City gardens feed thousands: In Rosario — Argentina’s third-largest city — more than 800 urban gardens are feeding some 40,000 people, with produce left over to sell. It was not always so. The country’s 2002 financial crisis left thousands of people without basic necessities, including food. Drawing on IDRC-supported research, the city introduced an outdoor market program, horticultural parks, and a new approach for leasing unused land.
Learn more:
Rosario, Argentina — A city hooked on urban farming

Hardier, more nutritious potatoes: In Colombia, researchers combined the best modern technologies and participatory methods to develop new potato cultivars that are highly resistant to late blight disease. The CIFSRF-funded research showed that some of these cultivars contain twice the amount of protein, are higher in iron and zinc than existing local potatoes, and yield up to 30% more. Farmers are now multiplying the cultivars to boost production.
Learn more:

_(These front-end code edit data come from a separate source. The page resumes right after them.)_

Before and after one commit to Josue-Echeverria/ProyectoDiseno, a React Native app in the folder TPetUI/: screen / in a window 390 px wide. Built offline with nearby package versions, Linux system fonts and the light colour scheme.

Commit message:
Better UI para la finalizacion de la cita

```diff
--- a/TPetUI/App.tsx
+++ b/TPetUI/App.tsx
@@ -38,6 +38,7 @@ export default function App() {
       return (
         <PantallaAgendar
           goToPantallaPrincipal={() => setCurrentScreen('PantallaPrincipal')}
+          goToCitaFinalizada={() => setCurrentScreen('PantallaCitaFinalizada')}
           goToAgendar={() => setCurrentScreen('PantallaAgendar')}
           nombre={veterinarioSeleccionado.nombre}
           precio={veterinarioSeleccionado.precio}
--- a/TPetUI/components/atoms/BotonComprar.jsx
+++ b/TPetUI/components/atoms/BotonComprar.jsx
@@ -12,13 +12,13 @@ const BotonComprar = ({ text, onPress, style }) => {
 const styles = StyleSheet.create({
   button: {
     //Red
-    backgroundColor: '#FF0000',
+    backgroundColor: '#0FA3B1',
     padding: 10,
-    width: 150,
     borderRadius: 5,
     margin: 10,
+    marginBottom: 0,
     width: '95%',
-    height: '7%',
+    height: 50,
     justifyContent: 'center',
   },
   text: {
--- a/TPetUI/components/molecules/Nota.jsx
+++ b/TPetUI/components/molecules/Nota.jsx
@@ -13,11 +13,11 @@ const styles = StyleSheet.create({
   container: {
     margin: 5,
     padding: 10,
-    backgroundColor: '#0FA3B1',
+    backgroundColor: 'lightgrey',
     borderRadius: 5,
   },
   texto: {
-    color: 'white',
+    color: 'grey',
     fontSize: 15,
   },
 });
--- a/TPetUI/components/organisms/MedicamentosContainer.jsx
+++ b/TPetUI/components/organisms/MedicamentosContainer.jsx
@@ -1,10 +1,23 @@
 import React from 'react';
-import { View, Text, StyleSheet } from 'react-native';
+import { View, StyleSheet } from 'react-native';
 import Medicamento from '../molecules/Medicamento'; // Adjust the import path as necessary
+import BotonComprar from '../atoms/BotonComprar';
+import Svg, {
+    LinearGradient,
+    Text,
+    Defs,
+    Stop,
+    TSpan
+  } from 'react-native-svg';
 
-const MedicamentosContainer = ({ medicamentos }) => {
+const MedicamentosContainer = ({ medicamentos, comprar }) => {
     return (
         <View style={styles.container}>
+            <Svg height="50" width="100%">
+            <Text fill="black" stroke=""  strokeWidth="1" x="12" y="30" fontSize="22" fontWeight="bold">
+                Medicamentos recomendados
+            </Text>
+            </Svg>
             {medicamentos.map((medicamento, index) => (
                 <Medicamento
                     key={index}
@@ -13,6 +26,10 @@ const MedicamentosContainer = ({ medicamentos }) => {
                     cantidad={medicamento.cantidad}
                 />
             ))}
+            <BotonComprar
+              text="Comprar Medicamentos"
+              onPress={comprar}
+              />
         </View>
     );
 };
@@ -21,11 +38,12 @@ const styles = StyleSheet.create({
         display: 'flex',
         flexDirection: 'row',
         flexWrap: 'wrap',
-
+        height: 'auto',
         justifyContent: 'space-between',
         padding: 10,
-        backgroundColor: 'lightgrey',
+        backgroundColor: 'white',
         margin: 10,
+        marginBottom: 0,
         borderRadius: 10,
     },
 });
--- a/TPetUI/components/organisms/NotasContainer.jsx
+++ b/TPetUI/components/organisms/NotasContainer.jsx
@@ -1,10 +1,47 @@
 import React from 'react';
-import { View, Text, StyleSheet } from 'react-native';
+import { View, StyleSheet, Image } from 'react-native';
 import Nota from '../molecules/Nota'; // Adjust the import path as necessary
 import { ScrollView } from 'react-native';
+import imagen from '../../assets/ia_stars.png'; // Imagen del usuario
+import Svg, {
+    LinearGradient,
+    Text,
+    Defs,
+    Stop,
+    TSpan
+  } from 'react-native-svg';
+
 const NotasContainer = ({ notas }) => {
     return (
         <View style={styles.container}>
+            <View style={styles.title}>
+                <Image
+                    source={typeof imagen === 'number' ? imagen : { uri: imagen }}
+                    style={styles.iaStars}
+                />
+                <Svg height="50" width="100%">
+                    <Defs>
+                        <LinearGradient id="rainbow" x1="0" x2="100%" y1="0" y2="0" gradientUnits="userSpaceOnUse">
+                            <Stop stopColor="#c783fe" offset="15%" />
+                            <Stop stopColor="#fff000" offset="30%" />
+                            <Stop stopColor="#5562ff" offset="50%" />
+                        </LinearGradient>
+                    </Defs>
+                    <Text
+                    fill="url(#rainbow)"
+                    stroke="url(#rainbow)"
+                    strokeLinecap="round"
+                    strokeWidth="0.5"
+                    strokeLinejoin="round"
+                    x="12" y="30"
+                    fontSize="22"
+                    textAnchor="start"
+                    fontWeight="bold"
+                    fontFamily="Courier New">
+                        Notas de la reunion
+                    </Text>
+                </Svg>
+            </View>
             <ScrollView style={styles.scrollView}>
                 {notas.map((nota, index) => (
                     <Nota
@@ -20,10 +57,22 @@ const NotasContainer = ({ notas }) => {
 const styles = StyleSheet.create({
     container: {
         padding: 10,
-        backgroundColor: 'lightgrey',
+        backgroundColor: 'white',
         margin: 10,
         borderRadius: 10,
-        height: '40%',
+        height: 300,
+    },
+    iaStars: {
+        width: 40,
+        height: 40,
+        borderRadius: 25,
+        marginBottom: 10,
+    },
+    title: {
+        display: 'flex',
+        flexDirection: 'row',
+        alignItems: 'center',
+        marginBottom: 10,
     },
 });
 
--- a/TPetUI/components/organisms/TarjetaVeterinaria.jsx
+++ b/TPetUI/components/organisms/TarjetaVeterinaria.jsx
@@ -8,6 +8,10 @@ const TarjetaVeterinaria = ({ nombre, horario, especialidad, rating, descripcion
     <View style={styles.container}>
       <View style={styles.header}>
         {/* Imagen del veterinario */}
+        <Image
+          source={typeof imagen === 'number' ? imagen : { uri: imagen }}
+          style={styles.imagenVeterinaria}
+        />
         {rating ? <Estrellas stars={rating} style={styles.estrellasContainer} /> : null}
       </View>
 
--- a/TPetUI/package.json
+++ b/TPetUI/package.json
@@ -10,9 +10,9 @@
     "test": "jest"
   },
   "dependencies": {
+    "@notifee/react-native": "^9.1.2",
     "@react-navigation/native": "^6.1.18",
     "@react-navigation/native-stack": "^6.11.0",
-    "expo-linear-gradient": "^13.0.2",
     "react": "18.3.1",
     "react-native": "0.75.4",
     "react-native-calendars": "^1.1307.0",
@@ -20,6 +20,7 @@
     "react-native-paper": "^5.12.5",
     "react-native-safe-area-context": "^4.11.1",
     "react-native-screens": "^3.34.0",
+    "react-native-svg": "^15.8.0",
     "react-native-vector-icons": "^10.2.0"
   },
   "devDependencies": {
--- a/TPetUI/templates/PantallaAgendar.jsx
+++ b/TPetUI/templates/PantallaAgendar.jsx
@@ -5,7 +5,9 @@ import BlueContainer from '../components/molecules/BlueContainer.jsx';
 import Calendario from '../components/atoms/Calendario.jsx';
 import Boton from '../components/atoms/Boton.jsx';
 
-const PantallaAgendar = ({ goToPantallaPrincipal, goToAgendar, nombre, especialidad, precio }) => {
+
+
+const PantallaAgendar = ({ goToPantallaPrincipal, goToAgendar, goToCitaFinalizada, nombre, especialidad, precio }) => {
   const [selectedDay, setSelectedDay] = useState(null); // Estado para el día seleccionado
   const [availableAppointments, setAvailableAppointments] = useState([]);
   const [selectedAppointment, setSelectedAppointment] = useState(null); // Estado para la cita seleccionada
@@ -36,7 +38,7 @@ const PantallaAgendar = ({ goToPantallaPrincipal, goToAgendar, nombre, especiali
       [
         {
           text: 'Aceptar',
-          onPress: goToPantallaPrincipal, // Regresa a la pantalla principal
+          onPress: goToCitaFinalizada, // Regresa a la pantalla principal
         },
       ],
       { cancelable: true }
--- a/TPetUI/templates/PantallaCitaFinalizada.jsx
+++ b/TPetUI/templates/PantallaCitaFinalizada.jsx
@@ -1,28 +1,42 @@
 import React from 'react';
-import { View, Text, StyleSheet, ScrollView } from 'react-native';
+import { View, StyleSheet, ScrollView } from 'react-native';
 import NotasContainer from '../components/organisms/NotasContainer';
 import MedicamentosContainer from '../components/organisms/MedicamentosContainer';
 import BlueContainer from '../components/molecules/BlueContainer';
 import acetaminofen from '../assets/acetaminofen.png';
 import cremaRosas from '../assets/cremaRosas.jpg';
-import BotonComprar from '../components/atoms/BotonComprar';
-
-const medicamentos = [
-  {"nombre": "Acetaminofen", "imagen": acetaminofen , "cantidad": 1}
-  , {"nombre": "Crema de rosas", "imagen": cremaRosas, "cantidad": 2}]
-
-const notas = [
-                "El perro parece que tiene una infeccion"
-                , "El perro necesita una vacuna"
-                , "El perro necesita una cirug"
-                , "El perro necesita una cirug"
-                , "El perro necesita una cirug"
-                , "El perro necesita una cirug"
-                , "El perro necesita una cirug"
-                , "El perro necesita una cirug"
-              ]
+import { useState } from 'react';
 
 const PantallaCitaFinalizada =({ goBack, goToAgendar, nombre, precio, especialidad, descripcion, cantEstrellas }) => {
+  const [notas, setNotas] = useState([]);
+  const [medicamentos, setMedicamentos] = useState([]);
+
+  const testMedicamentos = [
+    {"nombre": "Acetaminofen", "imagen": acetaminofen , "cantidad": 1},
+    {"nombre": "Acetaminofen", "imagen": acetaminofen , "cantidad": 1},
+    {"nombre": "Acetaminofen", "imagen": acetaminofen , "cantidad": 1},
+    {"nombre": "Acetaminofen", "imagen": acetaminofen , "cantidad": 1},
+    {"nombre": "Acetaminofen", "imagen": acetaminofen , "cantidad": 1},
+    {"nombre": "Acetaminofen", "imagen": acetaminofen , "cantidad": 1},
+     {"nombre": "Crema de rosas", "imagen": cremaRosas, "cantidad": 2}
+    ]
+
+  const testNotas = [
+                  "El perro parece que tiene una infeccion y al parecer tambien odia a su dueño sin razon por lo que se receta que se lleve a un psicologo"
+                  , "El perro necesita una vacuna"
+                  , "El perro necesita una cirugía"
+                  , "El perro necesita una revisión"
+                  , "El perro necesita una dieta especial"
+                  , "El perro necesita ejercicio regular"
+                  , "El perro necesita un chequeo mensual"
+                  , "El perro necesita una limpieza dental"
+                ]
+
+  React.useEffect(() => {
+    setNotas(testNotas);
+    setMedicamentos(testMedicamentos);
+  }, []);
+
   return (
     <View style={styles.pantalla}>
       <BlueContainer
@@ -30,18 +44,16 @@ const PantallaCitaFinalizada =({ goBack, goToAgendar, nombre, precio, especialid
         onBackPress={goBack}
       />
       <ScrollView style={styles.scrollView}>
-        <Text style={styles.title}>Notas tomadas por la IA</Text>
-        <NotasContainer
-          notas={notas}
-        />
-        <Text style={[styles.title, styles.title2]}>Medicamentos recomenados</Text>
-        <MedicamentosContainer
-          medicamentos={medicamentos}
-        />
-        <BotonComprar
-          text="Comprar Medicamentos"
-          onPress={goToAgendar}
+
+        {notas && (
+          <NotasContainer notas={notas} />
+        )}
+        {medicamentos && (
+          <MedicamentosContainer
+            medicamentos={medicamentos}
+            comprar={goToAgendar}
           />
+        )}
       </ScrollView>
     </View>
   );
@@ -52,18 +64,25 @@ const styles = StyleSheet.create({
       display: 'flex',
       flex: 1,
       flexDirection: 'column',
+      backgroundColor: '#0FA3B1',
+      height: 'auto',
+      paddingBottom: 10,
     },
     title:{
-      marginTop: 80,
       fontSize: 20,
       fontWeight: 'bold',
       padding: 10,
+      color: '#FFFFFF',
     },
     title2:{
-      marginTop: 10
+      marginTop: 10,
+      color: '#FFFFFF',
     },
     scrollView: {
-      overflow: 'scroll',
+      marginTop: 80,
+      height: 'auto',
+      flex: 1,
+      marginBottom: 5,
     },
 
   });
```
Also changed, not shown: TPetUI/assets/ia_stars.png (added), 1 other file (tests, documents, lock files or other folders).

New varieties of potato can feed the poor

Photos: IDRC; Loredana Marchetti; Flickr / Templar1307